→ Your task: Repeat every line of the data exactly, but not the pictures.

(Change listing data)
· · ·

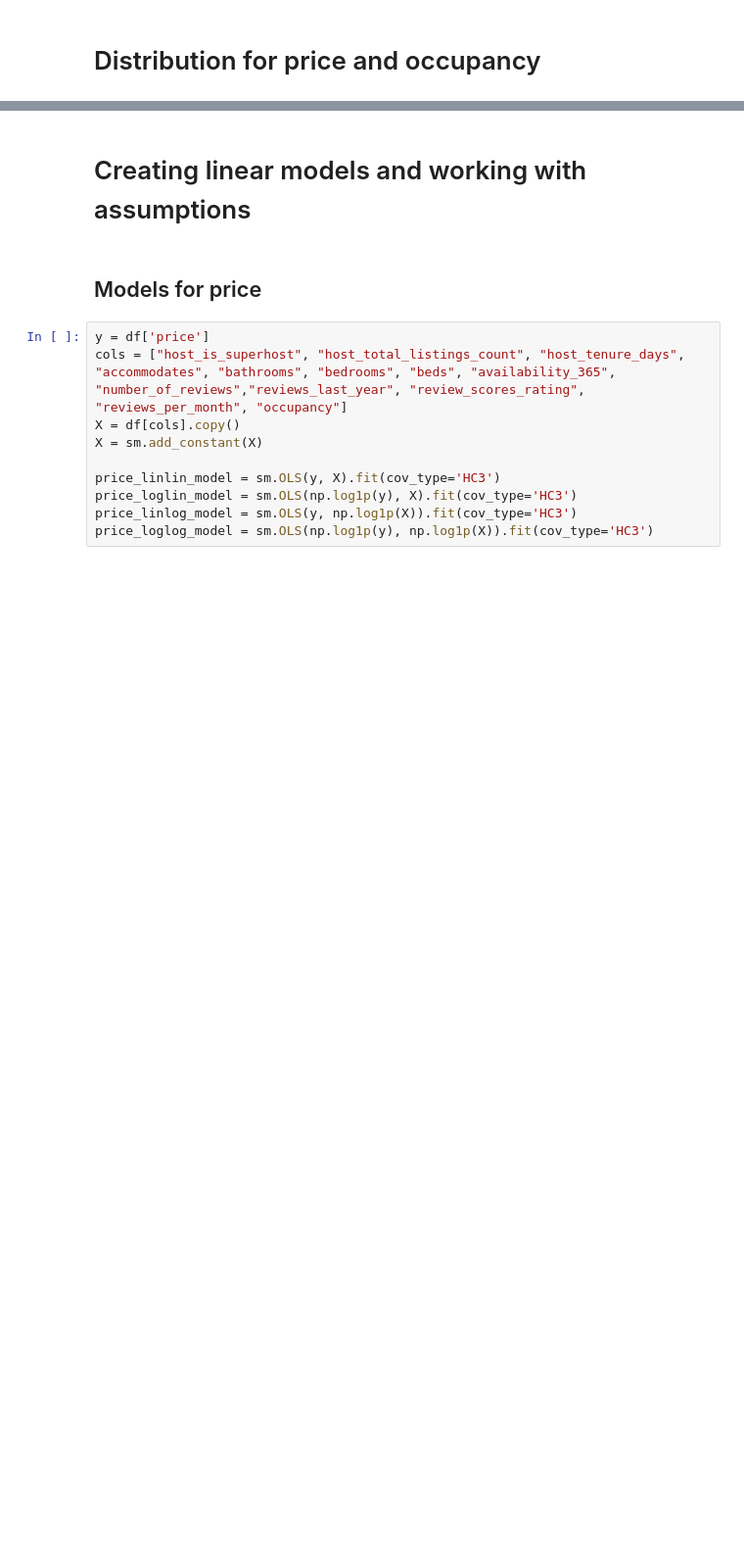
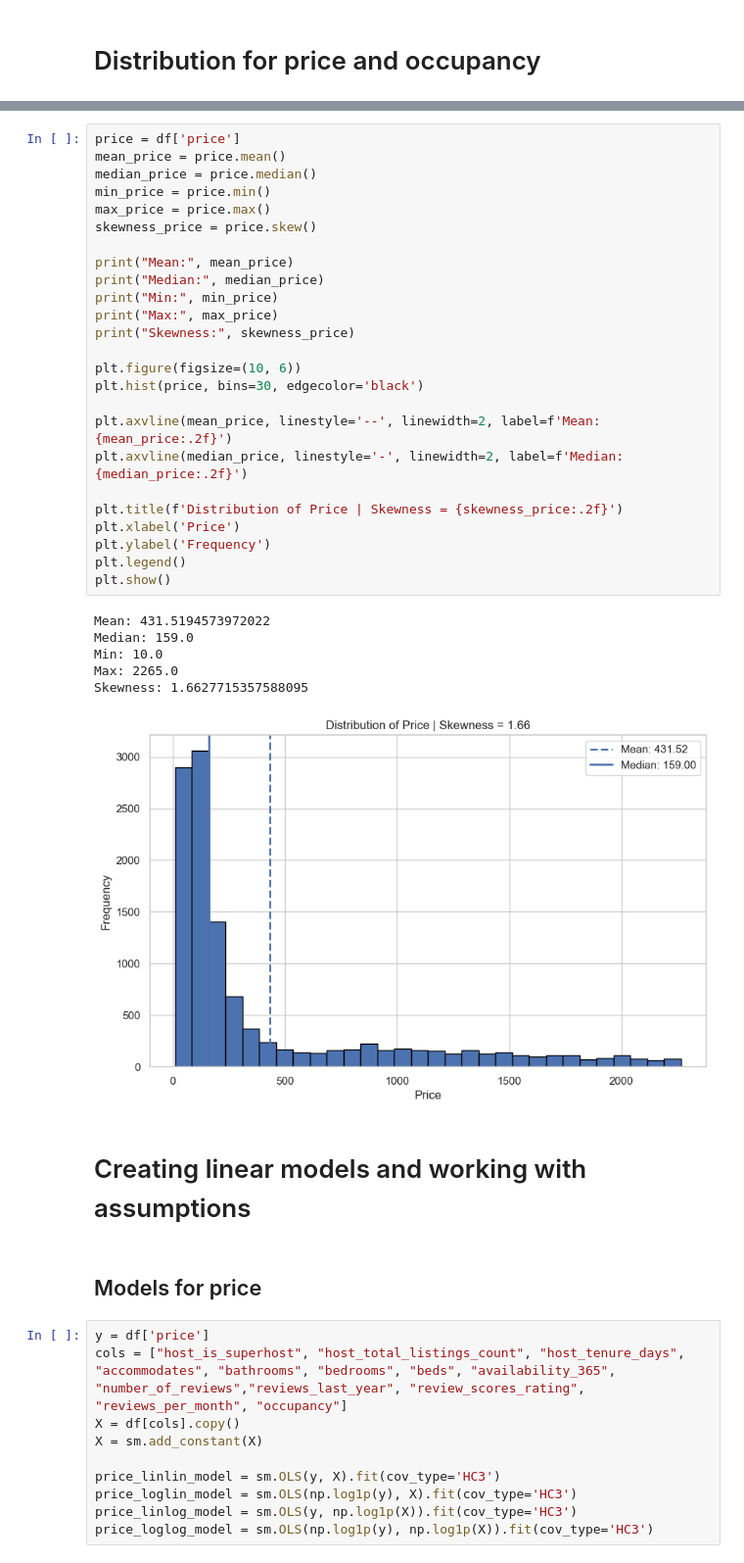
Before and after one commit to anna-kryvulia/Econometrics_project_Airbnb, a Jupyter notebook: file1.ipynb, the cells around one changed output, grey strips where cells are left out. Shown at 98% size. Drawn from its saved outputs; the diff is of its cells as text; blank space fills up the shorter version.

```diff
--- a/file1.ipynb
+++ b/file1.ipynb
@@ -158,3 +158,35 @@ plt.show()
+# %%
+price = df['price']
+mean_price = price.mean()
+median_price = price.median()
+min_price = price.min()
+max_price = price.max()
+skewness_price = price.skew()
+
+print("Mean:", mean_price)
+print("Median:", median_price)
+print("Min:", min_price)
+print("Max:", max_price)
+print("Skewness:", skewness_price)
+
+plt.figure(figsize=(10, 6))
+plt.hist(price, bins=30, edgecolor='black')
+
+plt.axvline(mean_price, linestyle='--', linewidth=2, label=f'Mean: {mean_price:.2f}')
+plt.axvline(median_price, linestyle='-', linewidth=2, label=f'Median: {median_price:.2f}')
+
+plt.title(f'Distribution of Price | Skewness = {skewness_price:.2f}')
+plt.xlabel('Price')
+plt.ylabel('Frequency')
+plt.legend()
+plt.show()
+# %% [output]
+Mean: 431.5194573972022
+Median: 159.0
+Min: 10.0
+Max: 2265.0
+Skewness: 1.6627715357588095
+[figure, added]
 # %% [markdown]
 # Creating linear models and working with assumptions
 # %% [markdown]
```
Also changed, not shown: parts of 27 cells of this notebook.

· · ·

→ Problem solution:
Before and after one commit to anna-kryvulia/Econometrics_project_Airbnb, a Jupyter notebook: file1.ipynb, the cells around one changed output, grey strips where cells are left out. Shown at 98% size. Drawn from its saved outputs; the diff is of its cells as text; blank space fills up the shorter version.

```diff
--- a/file1.ipynb
+++ b/file1.ipynb
@@ -158,3 +158,35 @@ plt.show()
+# %%
+price = df['price']
+mean_price = price.mean()
+median_price = price.median()
+min_price = price.min()
+max_price = price.max()
+skewness_price = price.skew()
+
+print("Mean:", mean_price)
+print("Median:", median_price)
+print("Min:", min_price)
+print("Max:", max_price)
+print("Skewness:", skewness_price)
+
+plt.figure(figsize=(10, 6))
+plt.hist(price, bins=30, edgecolor='black')
+
+plt.axvline(mean_price, linestyle='--', linewidth=2, label=f'Mean: {mean_price:.2f}')
+plt.axvline(median_price, linestyle='-', linewidth=2, label=f'Median: {median_price:.2f}')
+
+plt.title(f'Distribution of Price | Skewness = {skewness_price:.2f}')
+plt.xlabel('Price')
+plt.ylabel('Frequency')
+plt.legend()
+plt.show()
+# %% [output]
+Mean: 431.5194573972022
+Median: 159.0
+Min: 10.0
+Max: 2265.0
+Skewness: 1.6627715357588095
+[figure, added]
 # %% [markdown]
 # Creating linear models and working with assumptions
 # %% [markdown]
```
Also changed, not shown: parts of 27 cells of this notebook.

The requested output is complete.